A Snow-covered Pine Island

Please welcome Audubon North Carolina’s Center Director at Pine Island Robbie Fearn. Robbie will oversee the restoration and revitalization efforts for the Pine Island Sanctuary and Currituck Sound.

The sanctuary enrobed in snow is a myth of stillness. Pine Island this morning seems a silent place; the normal winter chorus of geese and swan does not fill the marsh. Currituck Sound is frozen, or at best, a mix of ice, slush and some leads of open water. So the waterfowl, in their ancient wisdom, have moved farther south, hunkered down in sheltered bays of deeper, unfrozen water or sitting on the ice.

Outside my window, the world seems to have taken a deep breath, a meditative pause. Into this world I venture, to embrace the silence, the stillness, the myth.

The snow is powdery. My boots sink quickly to the sleet layer below. Fortunately the sleet did not freeze creating a hidden treacherous ice sheet, but rather my treads hold well, leaving distinct tracks in the snow. I trod along, plowing fresh ground with every step, certain that none have passed this way before. A new world opens up before me as I live the lie of the great explorer. Suddenly, Crusoe-like, my private world is shattered by a footprint. Fox have been here before me.

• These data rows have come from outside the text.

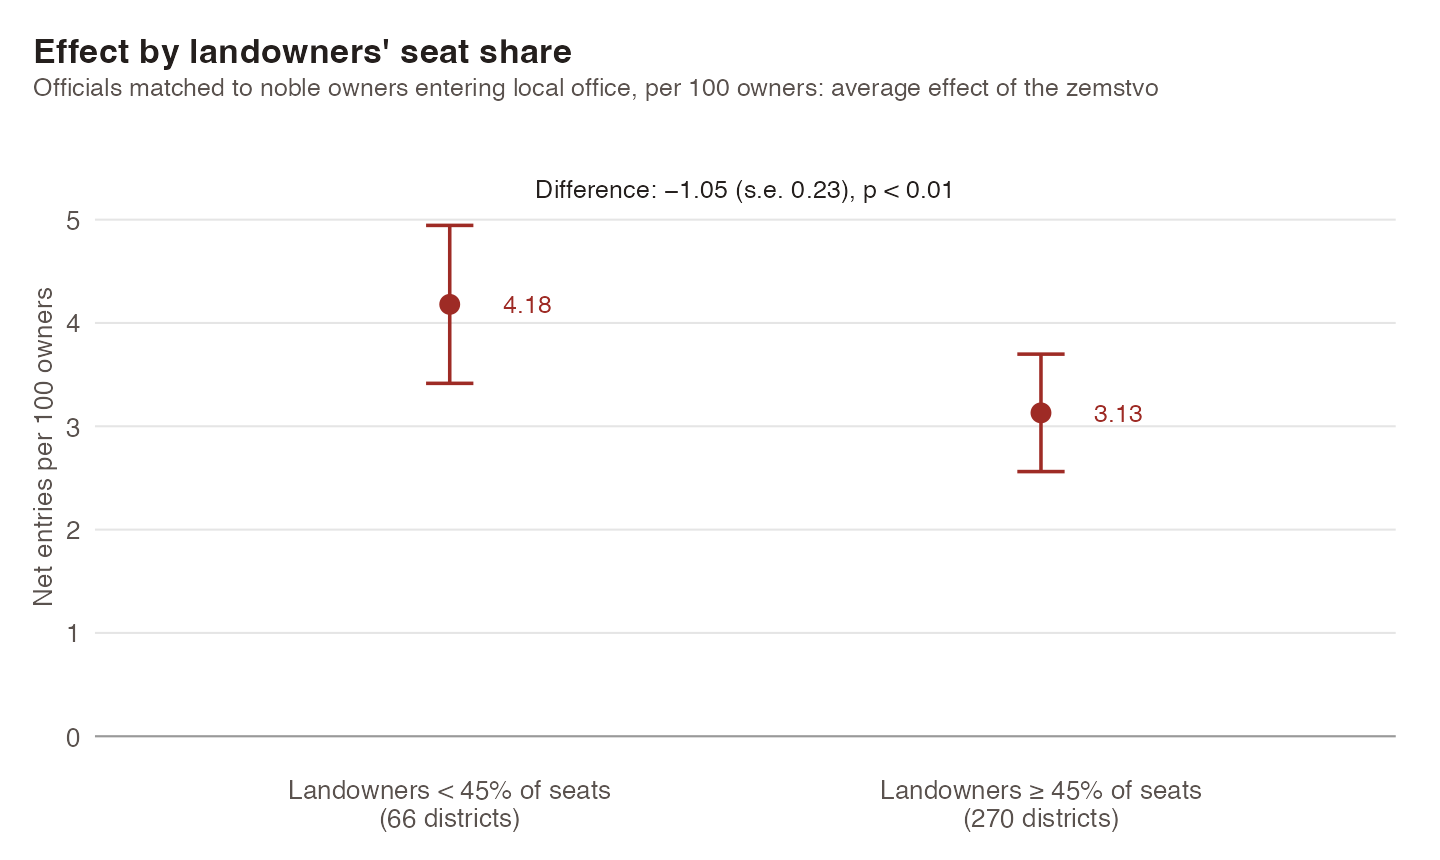
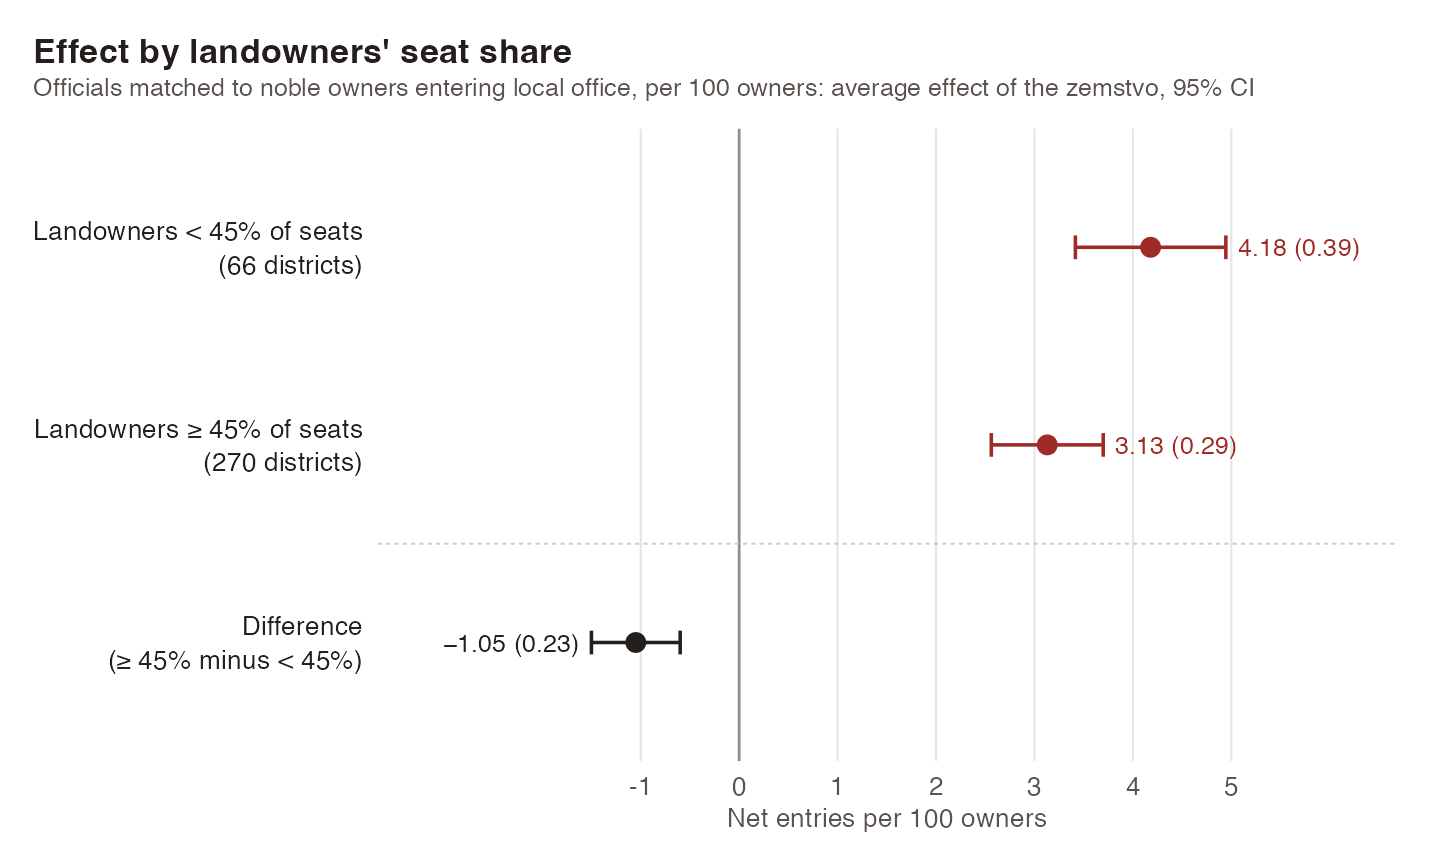
Zemstvo seat-share figure: weak, strong, difference as rows

diff --git a/research.html b/research.html
@@ -279,7 +279,7 @@
             <p class="status"><span class="pill working">Working paper</span><span class="pill year">2026</span><span class="pill poster"><a href="Landowners_into_Bureaucrats_poster.pdf">Poster <span class="pdf">PDF</span></a></span></p>
             <p class="byline">with Otto Kienitz</p>
             <details><summary>Abstract</summary><div class="abstract"><p>How do weak states build state capacity, particularly when they lack the resources, personnel, and information to govern effectively? We argue that they can do so by enfranchising the majority in local assemblies with the power to tax the elites. A weak state needs the human capital of local elites and attempts to recruit them into bureaucratic service. Yet, when elites have control over local taxation, they prefer not to tax themselves, leading to small budgets for public goods provision and thus little reason for them to serve in local office. When the majority is enfranchised and given the power to tax, budgets grow, and local office becomes more attractive to local elites. As a result, the same elites who oppose new taxes nonetheless enter local office to implement the policies funded by the expanded tax base. In 1864 the Russian autocracy created such elected local assemblies, the <em>zemstvo</em>, enfranchising more than forty million people, and giving peasants and townspeople a say over the power to tax noble land. The reform reduced the political power of the nobility and was followed by an explosion of elite participation in local administration. Using the allocation of assembly seats and comprehensive historical data on bureaucratic appointments, local taxes, and noble estates, we show that the opening of a <em>zemstvo</em> assembly systematically brought landowning elites into local office, identified by their names and ranks. The local taxes controlled by the new assemblies rose over time, and where the majority held power, landowning elites paid more. Paradoxically, participatory local government emerged in the Russian Empire not from democratic pressure from below, but from an autocracy building state capacity from a position of weakness, demonstrating a new pathway leading from inclusive institutions to bureaucratic development.</p></div></details>
-            <figure class="paperfig"><a class="figlink" href="images/figures/fig-zemstvo-seats.png"><img src="images/figures/fig-zemstvo-seats.png" alt="Point-and-interval plot of the average effect of the zemstvo on officials matched to noble owners per 100 owners: 4.18 where landowners held less than 45% of seats, 3.13 where they held at least 45%; difference -1.05." loading="lazy"></a><figcaption>The zemstvo brought more estate owners into local office where landowners held less than 45% of the assembly seats. Average effect on net entries of officials matched to noble owners, per 100 owners, with 95% confidence intervals.</figcaption></figure>
+            <figure class="paperfig"><a class="figlink" href="images/figures/fig-zemstvo-seats.png"><img src="images/figures/fig-zemstvo-seats.png" alt="Horizontal point-and-interval plot with three rows: 4.18 where landowners held less than 45% of seats, 3.13 where they held at least 45%, and the difference of -1.05, whose interval excludes zero." loading="lazy"></a><figcaption>The zemstvo brought more estate owners into local office where landowners held less than 45% of the assembly seats. Average effect on net entries of officials matched to noble owners, per 100 owners, for each group and their difference, with 95% confidence intervals.</figcaption></figure>
             <p class="availability">Draft available upon request.</p>
             <p class="presented">Presented at the Stanford Historical Social Science Workshop, the Berkeley&ndash;Stanford Bay Area Economic History Workshop, the Andrea Mitchell Center Graduate Workshop, and the Summer Workshop in the Economic History and Historical Political Economy of Eurasia.</p>
           </div>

I then discover a profusion of paw prints marking the passing of numerous deer. Later appearing in the snow, the tracks of coyote, opossum, raccoon and rabbit. Most mammals can’t take wing to find shelter from the storm, so they must settle in - depending upon their knowledge of dense pine groves where less snow reaches the ground, of the location of food caches, of berries not yet harvested or of the home range of that mouse that got away yesterday.

With mice however, unlike the fox, I never knew their location. The mice burrow through the snow in sub-nivian tunnels that lead from home to food to home again.

Upon the snow, in faint impressions too, are the miniature markings left by the feet of tiny birds, juncos and warblers – yellow-rumped creatures, which I now discover are active residents of this undiscovered country. I find wing impressions too, where doves settled in the soft snow.

In my human mind, the snow-filled landscape is silent and still. But in the more-than-human world that myth is shattered, and the wondrous profusion of life carries on, leaving traces painted briefly on the canvas of newly fallen snow.